Let me tell you of a specific case. It involves a 59-year-old comatose patient at Sunnybrook Health Sciences Centre in Toronto. The man’s wife (herself a doctor) and two children are insistent the man can hear and understand their voices, to the extent he would somehow make them understand if heroic measures at sustaining life were not desired.

His doctors claim the man is in a permanent vegetative — a grotesque term that implies that nothing more can be done, and their medical judgment compels them recommend the removal the ventilation system that is keeping the patient alive.
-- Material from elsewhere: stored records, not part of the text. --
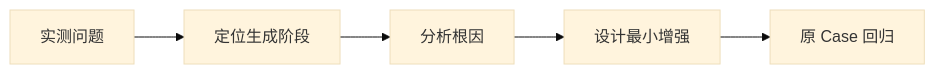
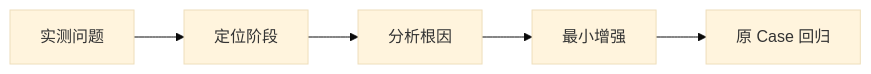
Before and after one commit to sgfd-ui/internship: diagram 12 of 12 in weekly-report/dify-1.17-core-capabilities-research.md, drawn with Mermaid (base theme). The commit also changed other lines of this file, not shown here.

Commit message:
docs: simplify AI Workflow research architecture

````diff
--- a/weekly-report/dify-1.17-core-capabilities-research.md
+++ b/weekly-report/dify-1.17-core-capabilities-research.md
@@ -434,7 +420,7 @@
 ```mermaid
 flowchart LR
-    A[实测问题] --> B[定位生成阶段]
+    A[实测问题] --> B[定位阶段]
     B --> C[分析根因]
-    C --> D[设计最小增强]
+    C --> D[最小增强]
     D --> E[原 Case 回归]
 ```
````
Ontario, unlike some other jurisdictions, has a venue for weighing such delicate conundrums. The Consent and Capacity Board is a provincial body that mediates end-of-life disputes so that doctors can’t proceed in the face of opposition until all parties are heard. But the two Sunnybrook doctors are seeking the right to go ahead and withdraw life support without first seeking permission from the board. A lower court decision has already ruled the doctors can’t unilaterally stop treatment.

The huge ethical quandary surrounding end-of-life decisions is now in the hands of a three-member Ontario Court of Appeal panel. Judges heard arguments Wednesday on whether the law requires doctors to obtain consent before withdrawing life-support from an unconscious patient or if they are entitled to make unilateral decisions to “pull the plug’’ — a grotesque expression — when families are vehemently opposed.

I’m deeply disturbed that any physician would presume to have the sole right to decided decide what’s in a patient’s best interest and attempt to deny the family even their own right to make the decision. An unconscious patient needs advocates, not a summary death sentence brought about by a doctor.

Patients have rights, even those barely clinging to their mortal coil. Families have rights also and that includes resisting the bullying of doctors who always profess to know what’s best, as if they were infallible. They’re not ethicists, they’re not priests and the existence of life, however feeble, can’t be measured solely by scientific apparatus and brain graphs although, for the most part, they are good indicators as to the status of the human brain.

Justice Michael Moldaver, a member of the appeal court that heard this case — its judgment pending —posed a question to the doctors’ lawyer: “Are we that impoverished a society that we’ll say, ‘We’ll just let him go?’ Why wouldn’t we look at it the other way and say, ‘Let this person keep going?’ ’’

In medicine, a coma is a state of unconsciousness, lasting more than 6 hours[1] in which a person cannot be awakened, fails to respond normally to painful stimuli, light or sound, lacks a normal sleep-wake cycle and does not initiate voluntary actions. A person in a state of coma is described as comatose.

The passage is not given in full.